WORK TO BE COMPLETED: Please copy every line of the records below that holds the word "width".

Itemized modification records

━━━━━━

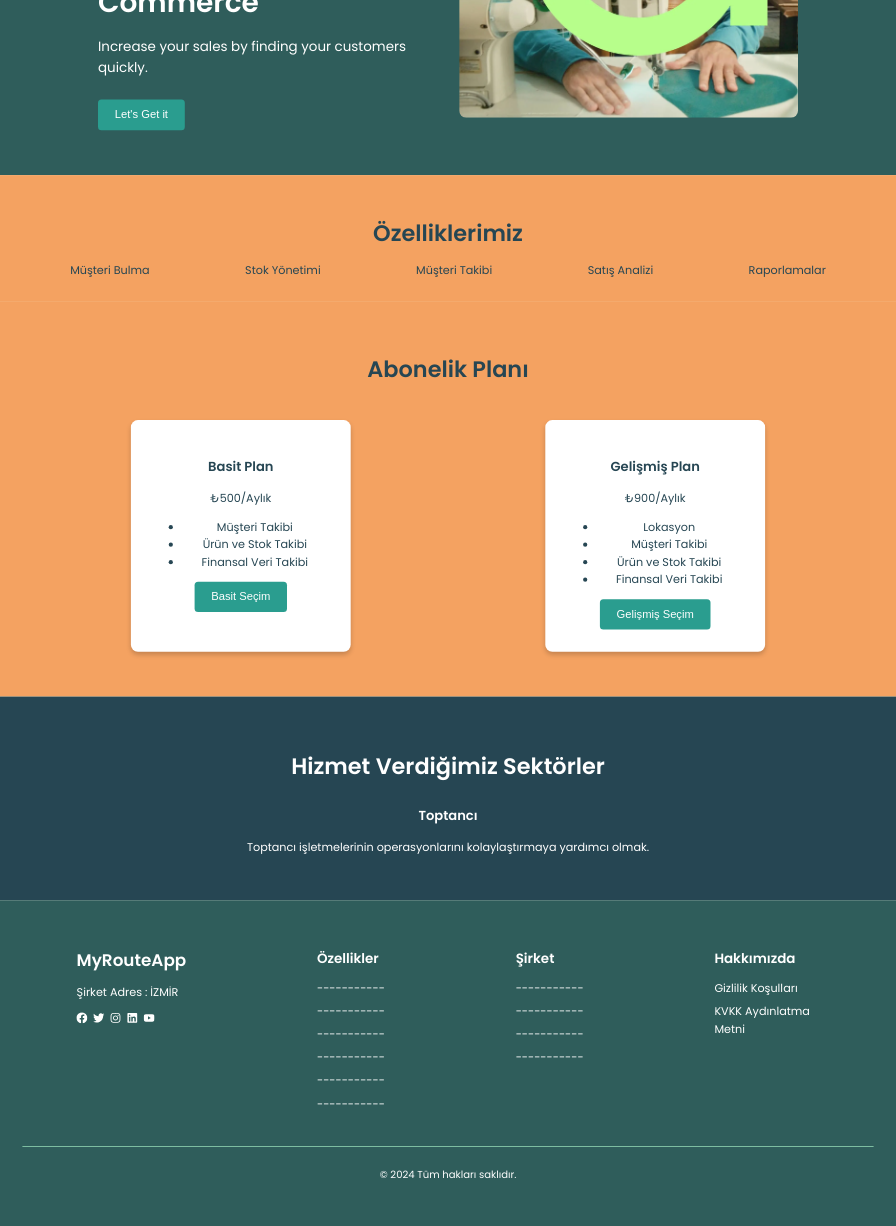
Repository: senolinanyasar/myrouteapplication
Page: /
These files come from the project's save history. The page is drawn as it stood at one moment and after the next save; the edit follows.
The browser window is 1280 px wide. The pictures show the part of the page from y = 463 to 2383 px (the page is 2214 px tall before and 4290 px after), at 70% of full size.
The project was rebuilt for these pictures with package versions that can differ from the ones it lists, and the page was loaded fresh each time. Also part of the build but not shown: vite.config.js.

Above is the page before, as saved 2024-11-14 19:56:46.

### src/index.css
@import url('https://fonts.googleapis.com/css2?family=Poppins:wght@400;600&display=swap');

body {
  font-family: 'Poppins', sans-serif;
  color: #264653;
  background-color: #f1faee;
  margin: 0;
  padding: 0;
  box-sizing: border-box;
}

code {
  font-family: source-code-pro, Menlo, Monaco, Consolas, 'Courier New',
    monospace;
}

### src/App.js
import React from 'react';
import HomePage from './components/HomePage';

function App() {
  return (
    <div className="App">
      <HomePage/>
    </div>
  );
}

export default App;

### src/components/HomePage.js
// HomePage.js
import React from 'react';
import TopBar from './TopBar';
import Header from './Header';
import HeroSection from './HeroSection';
import FeaturesSection from './FeaturesSection';
import PricingSection from './PricingSection';
import IndustriesSection from './IndustriesSection';
import Footer from './Footer';

const HomePage = () => {
    return (
        <div>
            <TopBar />
            <Header />
            <HeroSection />
            <FeaturesSection />
            <PricingSection />
            <IndustriesSection />
            <Footer />
        </div>
    );
};

export default HomePage;

### src/components/TopBar.js
// TopBar.js
import React from 'react';
import './TopBar.css';

const TopBar = () => {
    return (
        <div className="top-bar">
            <div className="top-bar-content">
                <span>Destek</span>
                <span>0232 323 3223</span>
                <a href="#contact">İletişim</a>
            </div>
        </div>
    );
};

export default TopBar;

### src/components/Header.js
// Header.js
import React from 'react';
import './Header.css';

const Header = () => {
    return(
        <header className="header">
            <div className="header-logo">/logo url</div>
            <nav className="header-nav">
                <a href="#features">Özellikler</a>
                <a href="#industries">Sektörler</a>
                <a href="#pricing">Fiyatlandırma</a>
                <a href="#about">Hakkımızda</a>
                <a href='#contact'>İletişim</a>
            </nav>
            <div className="header-buttons">
                <button className="login-button">Giriş</button>
                <button className="register-button">Kayıt Ol</button>
            </div>
        </header>
    );
};


export default Header;

### src/components/HeroSection.js
// HeroSection.js
import React from 'react';
import './HeroSection.css';
import herosectionimage from '../images/hero1.webp';

const HeroSection = () =>{
    return(
        <section className="hero">
            <div className='hero-content'>
                <div className='hero-text'>
                    <h1>Customer Finding and Account Management Application Coming from the Heart of Commerce</h1>
                    <p>Increase your sales by finding your customers quickly.</p>
                    <button className='cta-button'>Let's Get it</button>
                </div>
                <div className='hero-image'>
                    <img src={herosectionimage} alt="Hero"/>
                </div>
            </div>
        </section>
    );
};

export default HeroSection;

### src/components/FeaturesSection.js
// FeaturesSection.js
import React from 'react';
import './FeaturesSection.css';

const FeaturesSection = () => {
    return (
        <section className="features">
            <h2>Özelliklerimiz</h2>
            <div className="features-list">
            <div className="feature-item">Müşteri Bulma</div>
            <div className="feature-item">Stok Yönetimi</div>
            <div className="feature-item">Müşteri Takibi</div>
            <div className="feature-item">Satış Analizi</div>
            <div className="feature-item">Raporlamalar</div>
            </div>
        </section>
    );
};

export default FeaturesSection;

### src/components/PricingSection.js
// PricingSection.js
import React from "react";
import './PricingSection.css';

const PricingSection = () => {
    return (
        <section className="pricing">
        <h2>Abonelik Planı</h2>
        <div className="pricing-cards">
          <div className="pricing-card">
            <h3>Basit Plan</h3>
            <p>₺500/Aylık</p>
            <ul>
              <li>Müşteri Takibi</li>
              <li>Ürün ve Stok Takibi</li>
              <li>Finansal Veri Takibi</li>
            </ul>
            <button className="cta-button">Basit Seçim</button>
          </div>
          <div className="pricing-card">
            <h3>Gelişmiş Plan</h3>
            <p>₺900/Aylık</p>
            <ul>
              <li>Lokasyon</li>
              <li>Müşteri Takibi</li>
              <li>Ürün ve Stok Takibi</li>
              <li>Finansal Veri Takibi</li>
            </ul>
            <button className="cta-button">Gelişmiş Seçim</button>
          </div>
          </div>
      </section>
    );
};

export default PricingSection;

### src/components/IndustriesSection.js
// IndustriesSection.js
import React from "react";
import './IndustriesSection.css';

const IndustriesSection = () => {
    return (
        <section className="industries">
            <h2>Hizmet Verdiğimiz Sektörler</h2>
            <div className="industry-cards">
                <div className="industry-card">
                    <h3>Toptancı</h3>
                    <p>Toptancı işletmelerinin operasyonlarını kolaylaştırmaya yardımcı olmak.</p>
                </div>
            </div>
        </section>
    );
};

export default IndustriesSection;

### src/components/Footer.js
// Footer.js

import React from 'react';
import './Footer.css';
import { FaFacebook, FaInstagram, FaLinkedin, FaTwitter, FaYoutube } from 'react-icons/fa';

const Footer = () => {
    return (
        <footer className="footer">
            <div className='footer-container'>
                {/* Logo ve Adres */}
                <div className='footer-logo-section'>
                    <h2 className='footer-logo'>MyRouteApp</h2>
                    <p>Şirket Adres : İZMİR</p>
                    <div className='social-icons'>
                        <FaFacebook />
                        <FaTwitter />
                        <FaInstagram />
                        <FaLinkedin />
                        <FaYoutube />
                    </div>
                </div>

                {/* Site Haritası */}
                <div className="footer-links">
                    <h3>Özellikler</h3>
                    <ul>
                        <li>-----------</li>
                        <li>-----------</li>
                        <li>-----------</li>
                        <li>-----------</li>
                        <li>-----------</li>
                        <li>-----------</li>
                    </ul>
                </div>

                <div className="footer-links">
                    <h3>Şirket</h3>
                    <ul>
                        <li>-----------</li>
                        <li>-----------</li>
                        <li>-----------</li>
                        <li>-----------</li>
                    </ul>
                </div>

                <div className="footer-links">
                    <h3>Hakkımızda</h3>
                    <ul>
                        <li>Gizlilik Koşulları</li>
                        <li>KVKK Aydınlatma Metni</li>
                    </ul>
                </div>
            </div>

            <div className="footer-bottom">
                <p>&copy; 2024 Tüm hakları saklıdır.</p>
            </div>
        </footer>
    );
};

export default Footer;

### src/components/TopBar.css
/* TopBar.css */

.top-bar {
    background-color: #2f5d5b;
    color: white;
    padding: 0.5rem;
    font-size: 0.9rem;
    display: flex;
    justify-content: center;
    position: fixed;
    top: 0;
    width: 99%;
    z-index: 1000;
}
.top-bar-content {
    display: flex;
    gap: 1rem;
    align-items: center;
    justify-content: flex-end;
    width: 100%;
}

.top-bar-content span{
    color: #ffffff;
}
.top-bar-content a{
    color: #9fe7c0;
    text-decoration: none;
    transition: color 0.3s;
}

.top-bar-content a:hover{
    color: #c3f2d0;
}

### src/components/Header.css
/* Header.css */
.header{
    display: flex;
    justify-content: space-between;
    align-items: center;
    padding: 1rem 2rem;
    background-color: #2a9d8f;
    color: white;
    margin-top: 2rem;
    position: sticky;
    top: 2rem;
    z-index: 999;
}


.header-logo {
    font-size: 1.5rem;
    font-weight: bold;
}
.header-nav a{
    margin: 0 1rem;
    color: white;
    text-decoration: none;
}
.header-nav a:hover {
    color: #e9c46a;
  }

.header-buttons button{
    margin-left: 1rem;
    padding: 0.5rem 1rem;
    border: none;
    border-radius: 5px;
}

.login-button{
    background-color: #264653;
    color: white;
}

.register-button{
    background-color: #e9c46a;
    color: black;
}

### src/components/HeroSection.css
.hero {
    padding: 4rem 2rem;
    background-color: #2f5d5b;
    color: white;

}

.hero-content {
    display: flex;
    align-items: center;
    justify-content: space-between;
    max-width: 1000px;
    margin: 0 auto;
}

.hero-text {
    flex: 1;
    margin-right: 2rem;
}

.hero h1 {
    font-size: 2.5rem;
    margin-bottom: 1rem;

}

.hero p {
    font-size: 1.2rem;
    margin-bottom: 2rem;

}

.cta-button {
    padding: 0.8rem 1.5rem;
    font-size: 1rem;
    color: #2f5d5b;
    background-color: #9fe7c0;
    border: none;
    border-radius: 5px;
    cursor: pointer;
    transition: background-color 0.3s ease;
}

.cta-button:hover {
    background-color: #c3f2d0;
}

.hero-image {
    flex: 1;
    max-width: 500px;
    height: auto;

}

.hero-image img {
    width: 100%;
    height: auto;
    object-fit: cover;
    border-radius: 10px;
}

### src/components/FeaturesSection.css
/* FeaturesSection.css */
.features {
    padding: 2rem;
    background-color: #f4a261;
    color: #264653;
    text-align: center;
}

.features h2 {
    font-size: 2rem;
    margin-bottom: 1rem;
}

.features-list {
    display: flex;
    justify-content: space-around;
    flex-wrap: wrap;
}

.features-item{
    background-color: white;
    padding: 1.5rem;
    margin: 1rem;
    border-radius: 10px;
    width: 200px;
    box-shadow: 0px 4px 8px rgba(0, 0, 0, 0.2);
    transition: transform 0.2s ease-in-out;
}

.features-item:hover{
    transform: translateY(-5px);
}

### src/components/PricingSection.css
/* PricingSection.css */

.pricing{
    padding: 3rem;
    background-color: #f4a261;
    color: #264653;
    text-align: center;
}

.pricing h2{
    font-size: 2rem;
    margin-bottom: 2rem;
}

.pricing-cards {
    display: flex;
    justify-content: space-around;
    flex-wrap: wrap;
}

.pricing-card {
    background-color: white;
    padding: 2rem;
    border-radius: 10px;
    width: 250px;
    margin: 1rem;
    box-shadow: 0px 4px 8px  rgba(0, 0, 0, 0.2);
    transition: transform 0.3s ease;
}

.pricing-card:hover{
    transform: scale(1.05);
}

.cta-button{
    padding: 0.8rem 1.5rem;
    font-size: 1rem;
    color: white;
    background-color: #2a9d8f;
    border: none;
    border-radius: 5px;
    cursor: pointer;
    transition: background-color 0.3s ease;
}

.cta-button:hover{
    background-color: #e76f51;
}

### src/components/IndustriesSection.css
/* IndustriesSection.css */

.industries {
    padding: 3rem;
    background-color: #264653;
    color: white;
    text-align: center;
}

.industries h2{
    font-size: 2rem;
    margin-bottom: 2rem;
}

.industries-cards{
    display: flex;
    justify-content: space-around;
    flex-wrap: wrap;
}

.industries-card{
    background-color: #2a9d8f;
    padding: 1.5rem;
    border-radius: 10px;
    width: 250px;
    margin: 1rem;
    box-shadow: 0px 4px 8px rgba(0, 0, 0, 0,2);
    transition: transform 0.3s ease;
}

.industries-card:hover{
    transform: translateY(-5px);
}

### src/components/Footer.css
/* Footer.css */

.footer {
    background-color: #2f5d5b;
    color: white;
    padding: 3rem 2rem;
}
.footer-container{
    display: flex;
    flex-wrap: wrap;
    justify-content: space-around;
    gap: 2rem;
}

.footer-logo-seciton{
    max-width: 200px;
}

.footer-logo{
    font-size: 1.5rem;
    margin-bottom: 1rem;
}
.footer-logo-seciton p{
    margin-bottom: 1rem;
}
.social-icons{
    display: flex;
    gap: 0.5rem;
}
.social-icons svg:hover{
    color: #9fe7c0;
}
.footer-links{
    max-width: 150px;
}
.footer-links h3{
    font-size: 1.2rem;
    margin-bottom: 1rem;
}
.footer-links ul{
    list-style: none;
    padding: 0;
}
.footer-links ul li {
    margin-bottom: 0.5rem;
    cursor: pointer;
    transition: color 0.3s;
}
.footer-links ul li:hover{
    color: #9fe7c0;
}

.footer-bottom {
    text-align: center;
    margin-top: 2rem;
    font-size: 0.9rem;
    border-top: 1px solid #9fe7c0;
    padding-top: 1rem;
}

Loaded but not shown: public/index.html (common file); src/index.js (common file); src/reportWebVitals.js (common file)

After the next save:
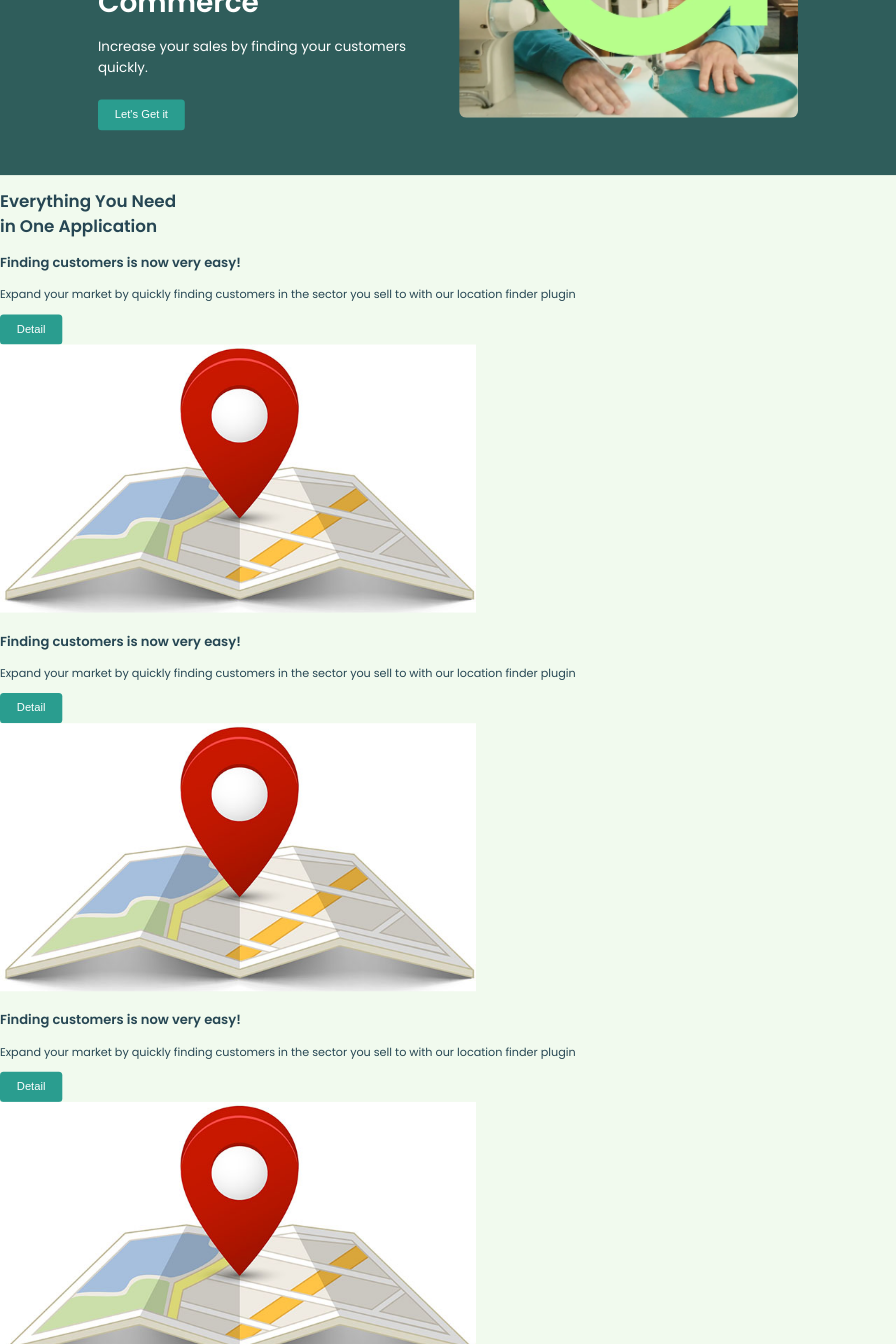
Saved 11 min 30 s later.
--- a/src/components/FeaturesSection.js
+++ b/src/components/FeaturesSection.js
@@ -1,17 +1,51 @@
 // FeaturesSection.js
 import React from 'react';
 import './FeaturesSection.css';
+import locationImage from '../images/location.jpg';
 
 const FeaturesSection = () => {
     return (
-        <section className="features">
-            <h2>Özelliklerimiz</h2>
-            <div className="features-list">
-            <div className="feature-item">Müşteri Bulma</div>
-            <div className="feature-item">Stok Yönetimi</div>
-            <div className="feature-item">Müşteri Takibi</div>
-            <div className="feature-item">Satış Analizi</div>
-            <div className="feature-item">Raporlamalar</div>
+        <section className="feature-section">
+            <h2 className='features-title'>Everything You Need <br /> in One Application</h2>
+            <div className='feature'>
+                <div className='feature-text'>
+                    <h3>Finding customers is now very easy!</h3>
+                    <p>Expand your market by quickly finding customers in the sector you sell to with our location finder plugin</p>
+                </div>
+                <button className='cta-button'>Detail</button>
+            </div>
+            <div className='feature-image'>
+            <img src={locationImage} alt="Location Feature" />
+            </div>
+            <div className='feature'>
+                <div className='feature-text'>
+                    <h3>Finding customers is now very easy!</h3>
+                    <p>Expand your market by quickly finding customers in the sector you sell to with our location finder plugin</p>
+                </div>
+                <button className='cta-button'>Detail</button>
+            </div>
+            <div className='feature-image'>
+            <img src={locationImage} alt="Location Feature" />
+            </div>
+            <div className='feature'>
+                <div className='feature-text'>
+                    <h3>Finding customers is now very easy!</h3>
+                    <p>Expand your market by quickly finding customers in the sector you sell to with our location finder plugin</p>
+                </div>
+                <button className='cta-button'>Detail</button>
+            </div>
+            <div className='feature-image'>
+            <img src={locationImage} alt="Location Feature" />
+            </div>
+            <div className='feature'>
+                <div className='feature-text'>
+                    <h3>Finding customers is now very easy!</h3>
+                    <p>Expand your market by quickly finding customers in the sector you sell to with our location finder plugin</p>
+                </div>
+                <button className='cta-button'>Detail</button>
+            </div>
+            <div className='feature-image'>
+            <img src={locationImage} alt="Location Feature" />
             </div>
         </section>
     );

━━━━━━

RESPONSE TO THIS EXERCISE:
    width: 99%;
    width: 100%;
    max-width: 1000px;
    max-width: 500px;
    width: 100%;
    width: 200px;
    width: 250px;
    width: 250px;
    max-width: 200px;
    max-width: 150px;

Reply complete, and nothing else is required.